# What needs to be done
Exactly as written and without the pictures, output the entries below.

═════ Dataset records

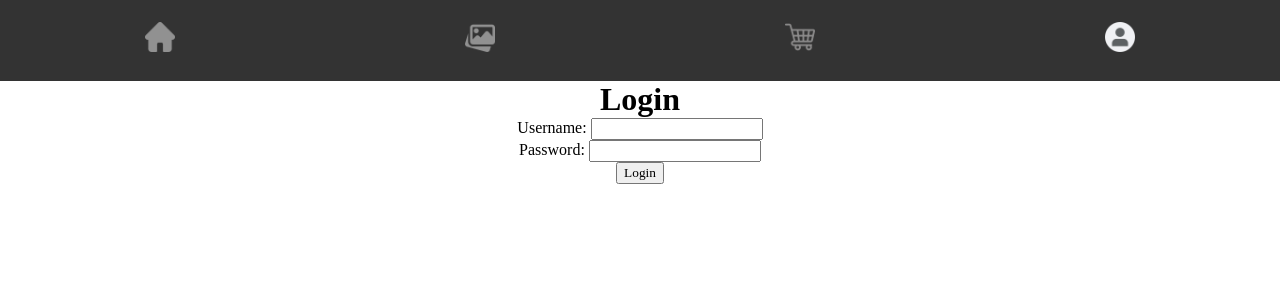
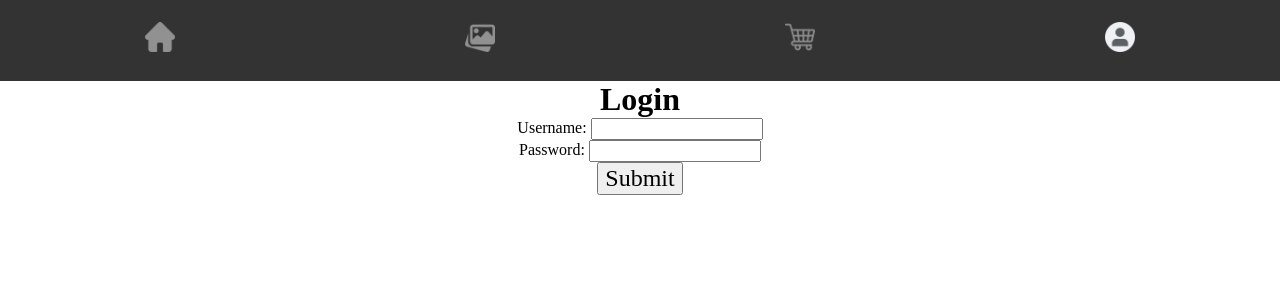
Before and after one commit to BrianQuangNguyen/gallery-inprint-page, a PHP site: page /account.php in a window 1280 px wide. Shown: the top 300 px of the page. Run offline with PHP 8.4, Linux system fonts and the light colour scheme.

Commit message:
updated acc page

```diff
--- a/account.php
+++ b/account.php
@@ -1,4 +1,5 @@
 <?php
+include "connect.php";
 session_start();
 if (isset($_SESSION['user'])) {
     header("Location: dashboard.php");
@@ -37,7 +38,7 @@ Account Login Page
         <input type="text" name="username" required><br>
         <label>Password:</label>
         <input type="password" name="password" required><br>
-        <button type="submit">Login</button>
+        <input type="submit">
     </form>
 </body>
 
```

══════════

# Expected output
Before and after one commit to BrianQuangNguyen/gallery-inprint-page, a PHP site: page /account.php in a window 1280 px wide. Shown: the top 300 px of the page. Run offline with PHP 8.4, Linux system fonts and the light colour scheme.

Commit message:
updated acc page

```diff
--- a/account.php
+++ b/account.php
@@ -1,4 +1,5 @@
 <?php
+include "connect.php";
 session_start();
 if (isset($_SESSION['user'])) {
     header("Location: dashboard.php");
@@ -37,7 +38,7 @@ Account Login Page
         <input type="text" name="username" required><br>
         <label>Password:</label>
         <input type="password" name="password" required><br>
-        <button type="submit">Login</button>
+        <input type="submit">
     </form>
 </body>
 
```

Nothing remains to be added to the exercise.